### HOW TO COMPLETE THIS TASK
Look through the entries. Copy each line that has the word "group".

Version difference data
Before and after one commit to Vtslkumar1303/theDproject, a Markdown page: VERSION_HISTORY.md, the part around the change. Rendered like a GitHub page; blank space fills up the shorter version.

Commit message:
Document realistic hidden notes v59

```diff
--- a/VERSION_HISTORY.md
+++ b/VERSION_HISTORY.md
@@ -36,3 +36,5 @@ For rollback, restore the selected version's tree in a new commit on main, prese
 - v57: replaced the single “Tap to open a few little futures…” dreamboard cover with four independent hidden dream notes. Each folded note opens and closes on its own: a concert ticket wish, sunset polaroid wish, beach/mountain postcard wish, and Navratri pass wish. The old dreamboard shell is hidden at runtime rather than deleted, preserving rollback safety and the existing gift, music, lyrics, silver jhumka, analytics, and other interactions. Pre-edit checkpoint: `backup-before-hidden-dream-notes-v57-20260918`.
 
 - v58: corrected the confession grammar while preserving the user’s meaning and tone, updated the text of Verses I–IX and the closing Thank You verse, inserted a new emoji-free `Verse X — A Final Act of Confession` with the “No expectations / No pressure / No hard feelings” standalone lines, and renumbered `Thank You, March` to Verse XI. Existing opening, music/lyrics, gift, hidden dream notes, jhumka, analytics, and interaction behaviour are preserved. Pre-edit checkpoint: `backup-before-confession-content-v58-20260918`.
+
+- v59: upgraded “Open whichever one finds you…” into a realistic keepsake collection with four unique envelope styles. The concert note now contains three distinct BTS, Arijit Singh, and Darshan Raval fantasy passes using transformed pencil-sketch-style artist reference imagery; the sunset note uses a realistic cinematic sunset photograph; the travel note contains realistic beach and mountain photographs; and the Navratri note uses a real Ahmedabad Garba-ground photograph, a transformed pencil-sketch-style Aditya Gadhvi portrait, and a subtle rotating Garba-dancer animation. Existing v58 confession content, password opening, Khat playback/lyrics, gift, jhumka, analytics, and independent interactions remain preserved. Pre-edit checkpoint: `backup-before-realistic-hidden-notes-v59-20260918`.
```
* * *
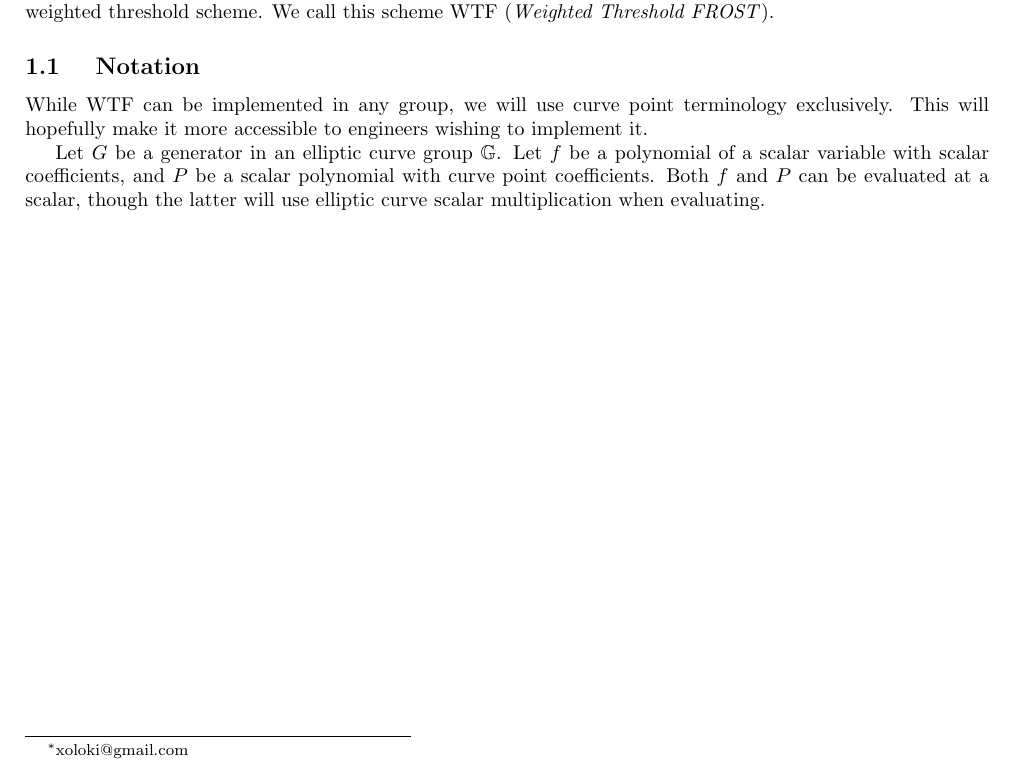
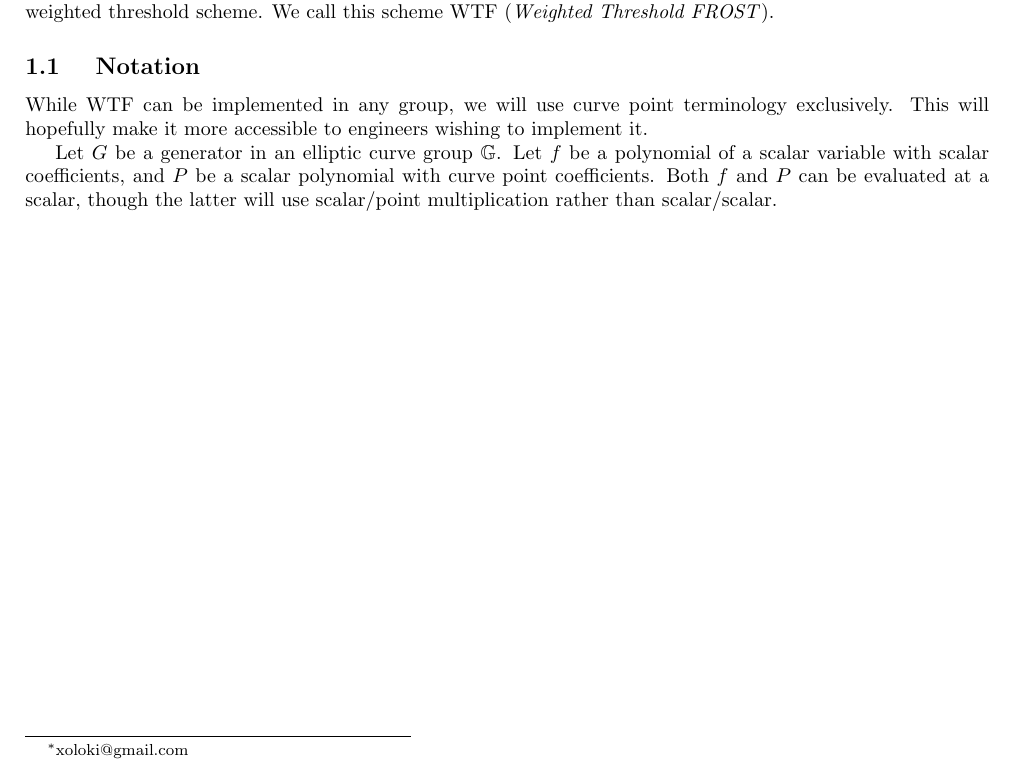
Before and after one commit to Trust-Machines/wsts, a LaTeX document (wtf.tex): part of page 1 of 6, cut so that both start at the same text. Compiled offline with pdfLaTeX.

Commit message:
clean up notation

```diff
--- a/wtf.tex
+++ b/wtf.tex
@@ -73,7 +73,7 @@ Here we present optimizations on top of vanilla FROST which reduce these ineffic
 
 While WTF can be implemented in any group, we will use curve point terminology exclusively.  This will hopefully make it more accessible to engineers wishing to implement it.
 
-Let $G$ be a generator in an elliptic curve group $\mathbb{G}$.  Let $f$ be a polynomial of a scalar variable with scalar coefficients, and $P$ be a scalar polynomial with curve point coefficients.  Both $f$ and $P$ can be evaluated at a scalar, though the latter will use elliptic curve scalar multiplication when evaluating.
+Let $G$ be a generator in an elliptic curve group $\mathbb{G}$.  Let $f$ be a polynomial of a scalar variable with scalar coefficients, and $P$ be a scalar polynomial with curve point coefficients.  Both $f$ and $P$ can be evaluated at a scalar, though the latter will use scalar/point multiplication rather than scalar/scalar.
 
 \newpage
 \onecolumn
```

### YOUR RESPONSE
 While WTF can be implemented in any group, we will use curve point terminology exclusively.  This will hopefully make it more accessible to engineers wishing to implement it.
-Let $G$ be a generator in an elliptic curve group $\mathbb{G}$.  Let $f$ be a polynomial of a scalar variable with scalar coefficients, and $P$ be a scalar polynomial with curve point coefficients.  Both $f$ and $P$ can be evaluated at a scalar, though the latter will use elliptic curve scalar multiplication when evaluating.
+Let $G$ be a generator in an elliptic curve group $\mathbb{G}$.  Let $f$ be a polynomial of a scalar variable with scalar coefficients, and $P$ be a scalar polynomial with curve point coefficients.  Both $f$ and $P$ can be evaluated at a scalar, though the latter will use scalar/point multiplication rather than scalar/scalar.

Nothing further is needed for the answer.